ROME — Italy’s health minister told lawmakers on Wednesday that Italy will distribute 202.6 million doses of Covid-19 vaccines during 2021 in “an unprecedented effort that will require a huge collective commitment.’’
Robert Speranza said the vaccines will not be mandatory, but that the doses allotted Italy through an EU collective purchasing agreement would be “enough to potentially vaccinate the entire population.”
Speranza emphasized that the distribution of the vaccines would depend on regulatory approval which was still pending from the European Medicines Agency.
The first vaccines are expected to arrive in January with Pfizer’s vaccine expected to get first EMA approval by Dec. 29 and Moderna by Jan. 12. Priority will be given first to Italy's front-line health care workers, then residents of nursing homes, then to elderly over 80 before moving to other groups like people with medical risks, law enforcement, teachers and prison workers.
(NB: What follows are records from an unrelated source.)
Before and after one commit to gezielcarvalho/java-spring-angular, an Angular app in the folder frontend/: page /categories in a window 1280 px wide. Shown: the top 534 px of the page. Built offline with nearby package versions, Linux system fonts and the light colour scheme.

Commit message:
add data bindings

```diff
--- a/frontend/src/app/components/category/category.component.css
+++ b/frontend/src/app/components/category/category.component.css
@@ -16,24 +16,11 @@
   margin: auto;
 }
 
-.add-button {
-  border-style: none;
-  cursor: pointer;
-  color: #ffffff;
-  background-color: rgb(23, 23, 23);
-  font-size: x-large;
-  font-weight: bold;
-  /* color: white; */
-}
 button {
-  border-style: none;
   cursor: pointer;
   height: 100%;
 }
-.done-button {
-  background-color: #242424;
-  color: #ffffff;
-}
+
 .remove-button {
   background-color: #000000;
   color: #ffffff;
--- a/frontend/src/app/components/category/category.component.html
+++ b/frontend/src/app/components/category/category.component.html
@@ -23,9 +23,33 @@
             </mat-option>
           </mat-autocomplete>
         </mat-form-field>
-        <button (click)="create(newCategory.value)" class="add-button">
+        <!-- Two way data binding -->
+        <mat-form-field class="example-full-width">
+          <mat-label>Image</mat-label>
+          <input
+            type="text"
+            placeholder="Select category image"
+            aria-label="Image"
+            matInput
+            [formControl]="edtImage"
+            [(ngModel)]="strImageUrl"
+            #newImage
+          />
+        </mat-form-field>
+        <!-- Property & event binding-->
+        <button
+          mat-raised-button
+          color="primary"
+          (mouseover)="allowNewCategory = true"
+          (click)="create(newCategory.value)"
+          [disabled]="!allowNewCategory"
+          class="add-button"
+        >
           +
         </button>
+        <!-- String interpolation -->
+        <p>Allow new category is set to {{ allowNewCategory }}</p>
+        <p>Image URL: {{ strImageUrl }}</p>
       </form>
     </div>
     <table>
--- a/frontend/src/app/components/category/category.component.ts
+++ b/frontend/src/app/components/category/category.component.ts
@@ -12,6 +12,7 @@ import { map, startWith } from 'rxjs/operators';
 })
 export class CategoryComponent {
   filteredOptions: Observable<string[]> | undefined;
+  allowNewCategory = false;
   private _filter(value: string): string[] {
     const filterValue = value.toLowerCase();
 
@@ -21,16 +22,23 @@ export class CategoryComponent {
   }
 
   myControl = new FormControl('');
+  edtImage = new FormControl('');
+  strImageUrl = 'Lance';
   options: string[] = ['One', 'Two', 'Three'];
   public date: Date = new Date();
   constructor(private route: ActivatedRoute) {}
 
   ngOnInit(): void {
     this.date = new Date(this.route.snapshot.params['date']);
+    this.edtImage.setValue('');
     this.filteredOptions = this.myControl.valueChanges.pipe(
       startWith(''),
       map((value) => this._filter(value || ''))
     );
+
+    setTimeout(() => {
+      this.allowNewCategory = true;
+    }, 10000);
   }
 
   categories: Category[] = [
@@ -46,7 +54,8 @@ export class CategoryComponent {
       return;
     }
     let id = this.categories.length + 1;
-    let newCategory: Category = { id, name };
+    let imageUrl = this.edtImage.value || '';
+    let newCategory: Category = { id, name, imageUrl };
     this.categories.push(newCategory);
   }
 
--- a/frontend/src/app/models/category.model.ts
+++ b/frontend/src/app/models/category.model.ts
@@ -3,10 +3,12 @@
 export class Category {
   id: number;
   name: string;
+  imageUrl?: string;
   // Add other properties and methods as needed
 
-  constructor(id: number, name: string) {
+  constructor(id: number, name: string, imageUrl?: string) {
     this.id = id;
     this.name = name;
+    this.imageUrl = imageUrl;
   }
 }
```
British government is first to approve Covid-19 vaccine, will roll out shots next week
The United Kingdom has become the first country to formally approve a Covid-19 vaccine, giving the green light to Pfizer-BioNTech and saying the shots will start being rolled out next week.
The announcement Wednesday marks a huge milestone, not just for the fight against the coronavirus but also for science. This achievement has come far quicker than any other vaccine, which typically take 15-20 years to make.
"For so long we've been saying that if a vaccine is developed, then things will get better in 2021, and now we can say when this vaccine is rolled out things will get better," British Health Secretary Matt Hancock told the BBC.
The roll-out will start small, just 800,000 shots in the first batch with most of the 40 million doses ordered by the British government coming next year.
It will not go unnoticed that British regulators have made this decision ahead of their American counterparts, as different officials and businesses around the world strike the right balance between speed, safety and effectiveness.